[Stored data]
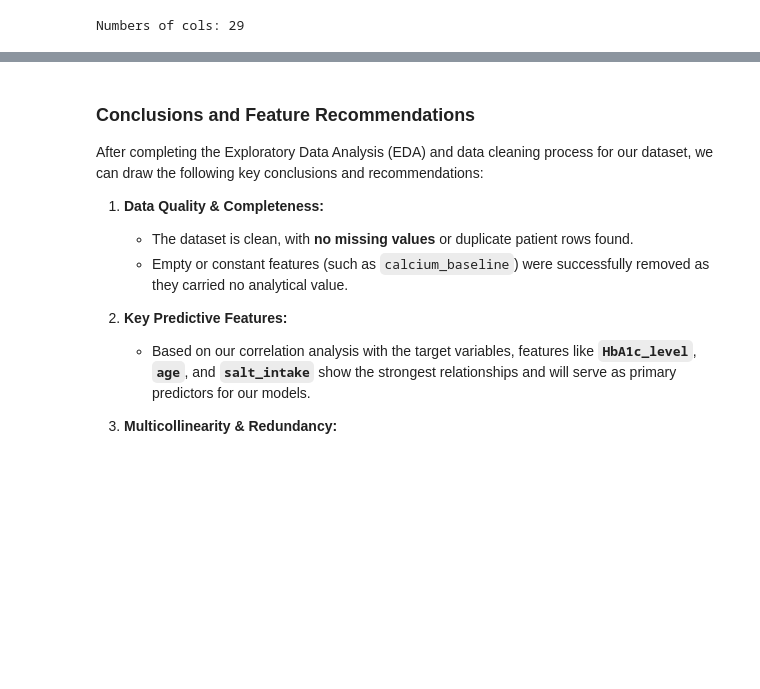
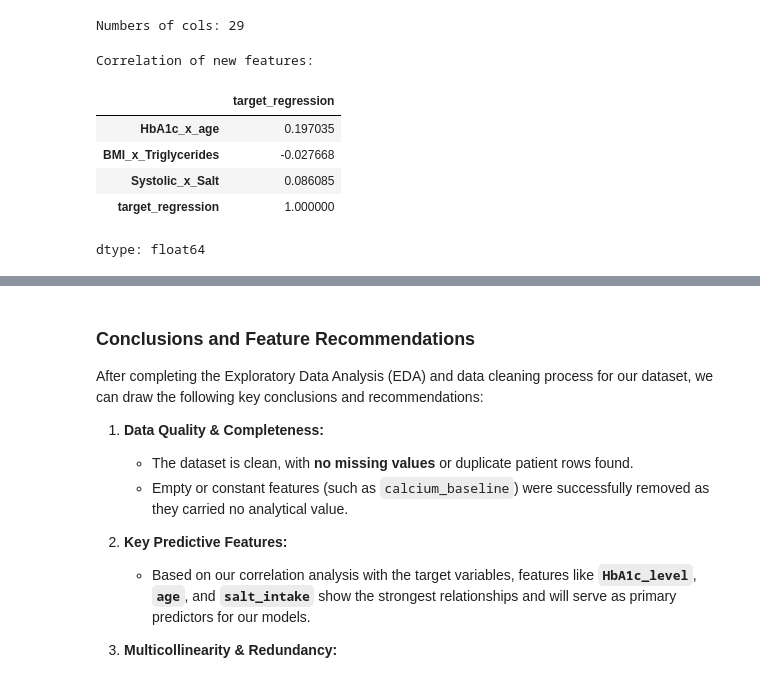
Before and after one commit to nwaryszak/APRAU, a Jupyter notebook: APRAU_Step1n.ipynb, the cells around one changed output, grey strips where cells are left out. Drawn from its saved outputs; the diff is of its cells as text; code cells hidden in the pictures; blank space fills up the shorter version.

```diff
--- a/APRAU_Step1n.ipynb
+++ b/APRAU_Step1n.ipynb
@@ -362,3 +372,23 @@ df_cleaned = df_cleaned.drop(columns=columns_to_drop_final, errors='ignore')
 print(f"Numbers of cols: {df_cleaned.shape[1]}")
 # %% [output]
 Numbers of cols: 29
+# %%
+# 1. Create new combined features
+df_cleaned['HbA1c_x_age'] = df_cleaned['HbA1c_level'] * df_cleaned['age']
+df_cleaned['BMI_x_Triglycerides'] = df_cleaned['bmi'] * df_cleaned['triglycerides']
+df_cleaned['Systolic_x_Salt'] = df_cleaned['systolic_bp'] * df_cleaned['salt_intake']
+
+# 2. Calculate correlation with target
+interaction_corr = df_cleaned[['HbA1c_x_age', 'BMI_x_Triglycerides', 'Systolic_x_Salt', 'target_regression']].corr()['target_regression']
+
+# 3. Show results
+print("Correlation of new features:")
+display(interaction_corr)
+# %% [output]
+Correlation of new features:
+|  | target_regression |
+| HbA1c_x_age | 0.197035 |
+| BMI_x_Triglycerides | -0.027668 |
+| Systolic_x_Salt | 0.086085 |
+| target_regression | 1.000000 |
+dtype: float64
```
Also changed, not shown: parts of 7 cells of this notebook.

* * *

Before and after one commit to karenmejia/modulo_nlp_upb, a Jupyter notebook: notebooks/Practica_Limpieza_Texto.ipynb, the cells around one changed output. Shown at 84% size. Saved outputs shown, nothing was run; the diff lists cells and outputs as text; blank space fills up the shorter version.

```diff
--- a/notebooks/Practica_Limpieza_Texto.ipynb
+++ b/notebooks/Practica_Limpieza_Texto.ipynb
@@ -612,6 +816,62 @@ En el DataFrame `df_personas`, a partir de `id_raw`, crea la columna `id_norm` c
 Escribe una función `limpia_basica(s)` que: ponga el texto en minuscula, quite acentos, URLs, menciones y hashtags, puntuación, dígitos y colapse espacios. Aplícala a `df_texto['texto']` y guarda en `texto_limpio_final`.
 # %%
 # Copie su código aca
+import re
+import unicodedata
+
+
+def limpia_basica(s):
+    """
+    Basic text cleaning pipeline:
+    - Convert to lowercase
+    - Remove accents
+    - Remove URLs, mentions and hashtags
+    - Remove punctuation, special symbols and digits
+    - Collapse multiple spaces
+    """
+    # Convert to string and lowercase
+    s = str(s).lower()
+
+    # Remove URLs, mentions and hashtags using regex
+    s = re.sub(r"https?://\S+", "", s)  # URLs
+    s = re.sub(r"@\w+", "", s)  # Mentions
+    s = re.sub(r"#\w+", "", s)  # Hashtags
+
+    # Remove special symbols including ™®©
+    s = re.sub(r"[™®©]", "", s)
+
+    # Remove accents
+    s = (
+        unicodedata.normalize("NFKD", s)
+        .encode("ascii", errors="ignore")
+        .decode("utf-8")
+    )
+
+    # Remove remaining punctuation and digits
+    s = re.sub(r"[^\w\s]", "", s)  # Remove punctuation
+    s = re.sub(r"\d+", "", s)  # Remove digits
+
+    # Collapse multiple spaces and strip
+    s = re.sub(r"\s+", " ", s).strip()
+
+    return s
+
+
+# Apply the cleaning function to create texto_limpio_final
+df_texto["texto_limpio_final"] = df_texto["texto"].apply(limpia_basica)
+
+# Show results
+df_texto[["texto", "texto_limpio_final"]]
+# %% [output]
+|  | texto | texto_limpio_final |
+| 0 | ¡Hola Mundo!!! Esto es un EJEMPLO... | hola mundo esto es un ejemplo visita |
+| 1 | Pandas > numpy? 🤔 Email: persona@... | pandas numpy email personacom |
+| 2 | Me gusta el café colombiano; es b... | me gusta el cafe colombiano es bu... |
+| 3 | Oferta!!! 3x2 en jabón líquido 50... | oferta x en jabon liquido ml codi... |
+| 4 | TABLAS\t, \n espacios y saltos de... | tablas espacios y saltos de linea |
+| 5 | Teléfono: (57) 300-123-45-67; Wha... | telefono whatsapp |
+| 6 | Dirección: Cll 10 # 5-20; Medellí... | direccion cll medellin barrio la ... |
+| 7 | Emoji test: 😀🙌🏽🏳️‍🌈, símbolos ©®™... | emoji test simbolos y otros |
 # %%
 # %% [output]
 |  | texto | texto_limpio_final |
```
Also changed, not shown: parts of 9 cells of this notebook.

■ **What to work on**
Every line above in which the word "Remove" is present must be copied into the answer.

■ **Task output**
+    - Remove accents
+    - Remove URLs, mentions and hashtags
+    - Remove punctuation, special symbols and digits
+    # Remove URLs, mentions and hashtags using regex
+    # Remove special symbols including ™®©
+    # Remove accents
+    # Remove remaining punctuation and digits
+    s = re.sub(r"[^\w\s]", "", s)  # Remove punctuation
+    s = re.sub(r"\d+", "", s)  # Remove digits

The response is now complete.